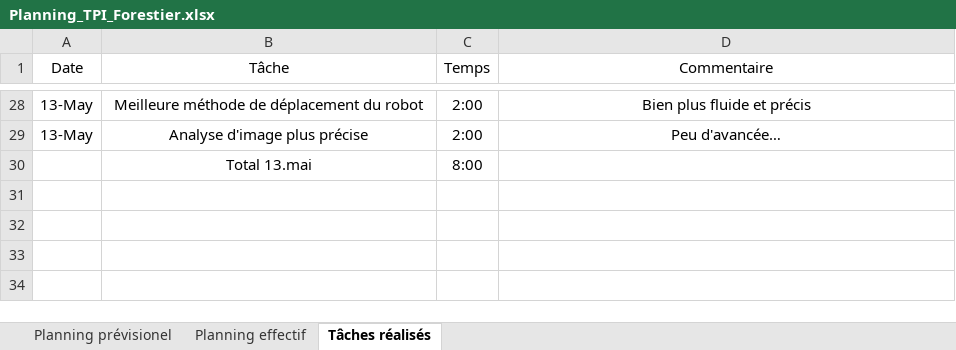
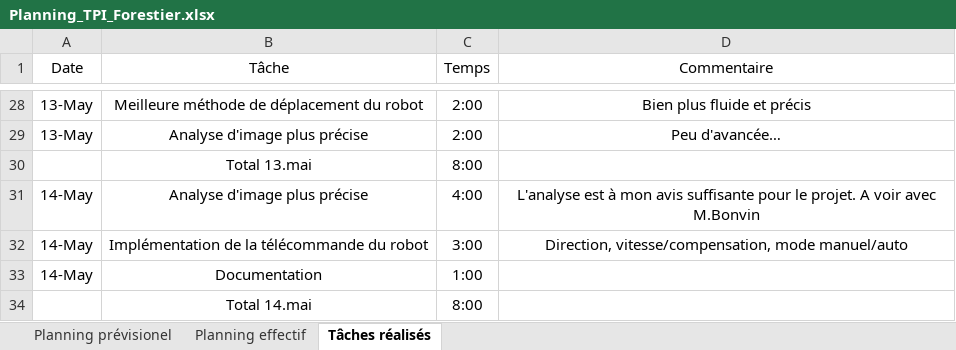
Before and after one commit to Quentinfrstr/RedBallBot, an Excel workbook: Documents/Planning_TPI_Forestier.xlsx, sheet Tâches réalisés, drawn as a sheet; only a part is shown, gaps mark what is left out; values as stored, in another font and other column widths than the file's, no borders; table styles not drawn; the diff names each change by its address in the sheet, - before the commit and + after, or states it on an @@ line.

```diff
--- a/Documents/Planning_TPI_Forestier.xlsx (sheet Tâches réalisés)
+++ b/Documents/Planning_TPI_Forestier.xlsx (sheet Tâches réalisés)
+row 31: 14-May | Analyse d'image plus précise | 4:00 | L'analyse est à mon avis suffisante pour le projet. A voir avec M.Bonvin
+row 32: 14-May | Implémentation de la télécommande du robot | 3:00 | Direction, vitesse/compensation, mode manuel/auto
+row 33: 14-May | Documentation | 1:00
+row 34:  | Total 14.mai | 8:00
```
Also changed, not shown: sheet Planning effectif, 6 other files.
● ● ● ● ●
- _Your instructions_
When you reach a picture, pass over it; write out all other material exactly.

- _Task solution_
Before and after one commit to Quentinfrstr/RedBallBot, an Excel workbook: Documents/Planning_TPI_Forestier.xlsx, sheet Tâches réalisés, drawn as a sheet; only a part is shown, gaps mark what is left out; values as stored, in another font and other column widths than the file's, no borders; table styles not drawn; the diff names each change by its address in the sheet, - before the commit and + after, or states it on an @@ line.

```diff
--- a/Documents/Planning_TPI_Forestier.xlsx (sheet Tâches réalisés)
+++ b/Documents/Planning_TPI_Forestier.xlsx (sheet Tâches réalisés)
+row 31: 14-May | Analyse d'image plus précise | 4:00 | L'analyse est à mon avis suffisante pour le projet. A voir avec M.Bonvin
+row 32: 14-May | Implémentation de la télécommande du robot | 3:00 | Direction, vitesse/compensation, mode manuel/auto
+row 33: 14-May | Documentation | 1:00
+row 34:  | Total 14.mai | 8:00
```
Also changed, not shown: sheet Planning effectif, 6 other files.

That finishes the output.